*DIRECTIONS*: Restate all the lines below word for word, but omit the pictures.

---------- GIVEN RECORDS ----------

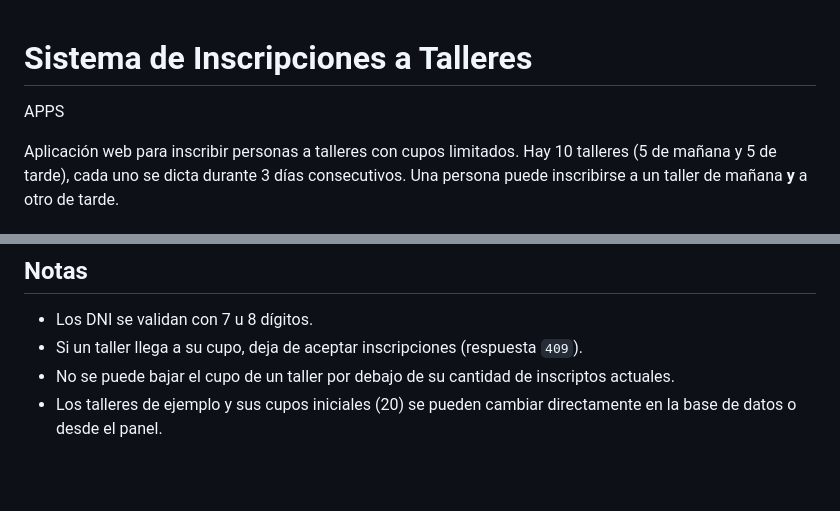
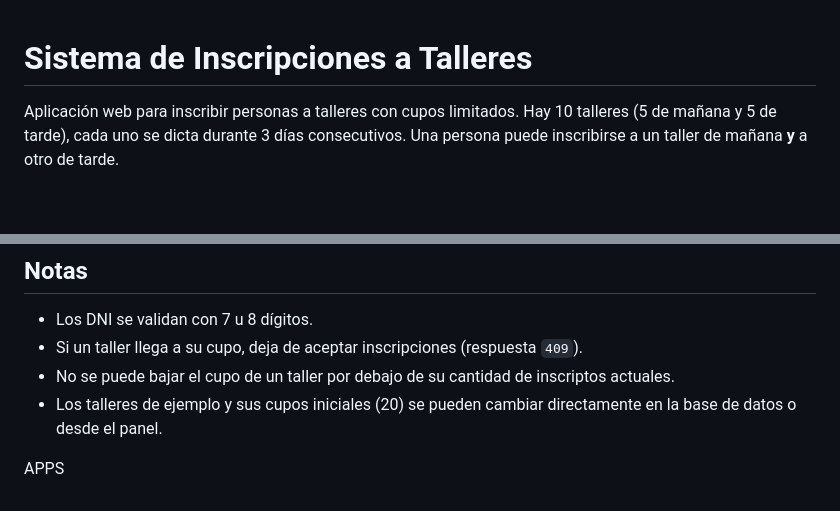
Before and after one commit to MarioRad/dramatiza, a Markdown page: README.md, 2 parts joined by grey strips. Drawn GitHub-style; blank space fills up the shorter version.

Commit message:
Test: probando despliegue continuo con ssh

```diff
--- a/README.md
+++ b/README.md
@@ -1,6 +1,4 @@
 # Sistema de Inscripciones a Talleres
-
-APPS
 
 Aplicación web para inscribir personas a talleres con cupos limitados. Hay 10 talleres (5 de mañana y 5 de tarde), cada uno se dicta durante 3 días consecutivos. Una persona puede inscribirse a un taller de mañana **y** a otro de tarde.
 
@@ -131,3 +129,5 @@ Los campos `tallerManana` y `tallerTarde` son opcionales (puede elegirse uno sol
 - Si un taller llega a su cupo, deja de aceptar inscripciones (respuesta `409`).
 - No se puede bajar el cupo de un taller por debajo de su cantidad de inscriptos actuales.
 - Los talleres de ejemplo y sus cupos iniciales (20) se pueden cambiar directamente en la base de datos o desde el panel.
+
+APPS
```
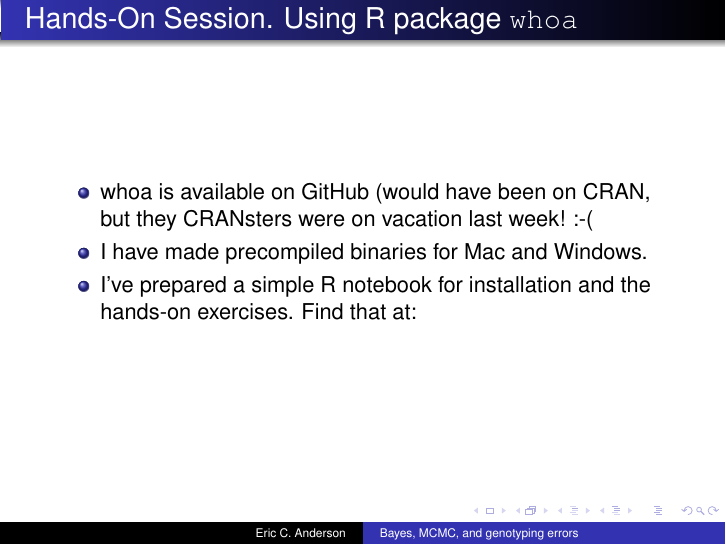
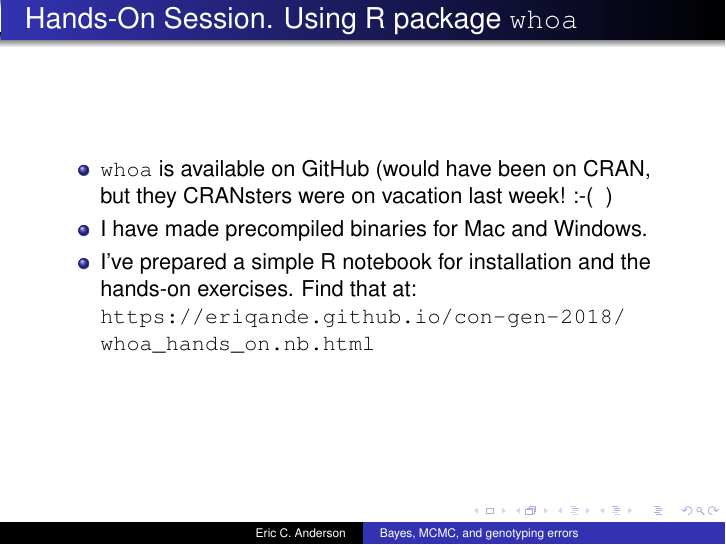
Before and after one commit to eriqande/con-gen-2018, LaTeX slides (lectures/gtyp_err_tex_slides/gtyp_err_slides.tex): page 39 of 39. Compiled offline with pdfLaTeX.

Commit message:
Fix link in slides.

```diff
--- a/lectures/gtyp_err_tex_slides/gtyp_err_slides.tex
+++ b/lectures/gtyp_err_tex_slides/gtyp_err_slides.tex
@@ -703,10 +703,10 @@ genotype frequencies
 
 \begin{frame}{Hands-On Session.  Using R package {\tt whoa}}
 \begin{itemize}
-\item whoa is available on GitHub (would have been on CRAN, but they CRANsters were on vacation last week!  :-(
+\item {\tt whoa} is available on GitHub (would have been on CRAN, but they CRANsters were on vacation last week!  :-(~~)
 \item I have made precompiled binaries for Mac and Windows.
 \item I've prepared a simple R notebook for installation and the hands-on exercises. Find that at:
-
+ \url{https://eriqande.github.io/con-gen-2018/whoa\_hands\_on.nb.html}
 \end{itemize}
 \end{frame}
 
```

----------

*OUTPUT BELOW*:
Before and after one commit to MarioRad/dramatiza, a Markdown page: README.md, 2 parts joined by grey strips. Drawn GitHub-style; blank space fills up the shorter version.

Commit message:
Test: probando despliegue continuo con ssh

```diff
--- a/README.md
+++ b/README.md
@@ -1,6 +1,4 @@
 # Sistema de Inscripciones a Talleres
-
-APPS
 
 Aplicación web para inscribir personas a talleres con cupos limitados. Hay 10 talleres (5 de mañana y 5 de tarde), cada uno se dicta durante 3 días consecutivos. Una persona puede inscribirse a un taller de mañana **y** a otro de tarde.
 
@@ -131,3 +129,5 @@ Los campos `tallerManana` y `tallerTarde` son opcionales (puede elegirse uno sol
 - Si un taller llega a su cupo, deja de aceptar inscripciones (respuesta `409`).
 - No se puede bajar el cupo de un taller por debajo de su cantidad de inscriptos actuales.
 - Los talleres de ejemplo y sus cupos iniciales (20) se pueden cambiar directamente en la base de datos o desde el panel.
+
+APPS
```
Before and after one commit to eriqande/con-gen-2018, LaTeX slides (lectures/gtyp_err_tex_slides/gtyp_err_slides.tex): page 39 of 39. Compiled offline with pdfLaTeX.

Commit message:
Fix link in slides.

```diff
--- a/lectures/gtyp_err_tex_slides/gtyp_err_slides.tex
+++ b/lectures/gtyp_err_tex_slides/gtyp_err_slides.tex
@@ -703,10 +703,10 @@ genotype frequencies
 
 \begin{frame}{Hands-On Session.  Using R package {\tt whoa}}
 \begin{itemize}
-\item whoa is available on GitHub (would have been on CRAN, but they CRANsters were on vacation last week!  :-(
+\item {\tt whoa} is available on GitHub (would have been on CRAN, but they CRANsters were on vacation last week!  :-(~~)
 \item I have made precompiled binaries for Mac and Windows.
 \item I've prepared a simple R notebook for installation and the hands-on exercises. Find that at:
-
+ \url{https://eriqande.github.io/con-gen-2018/whoa\_hands\_on.nb.html}
 \end{itemize}
 \end{frame}
 
```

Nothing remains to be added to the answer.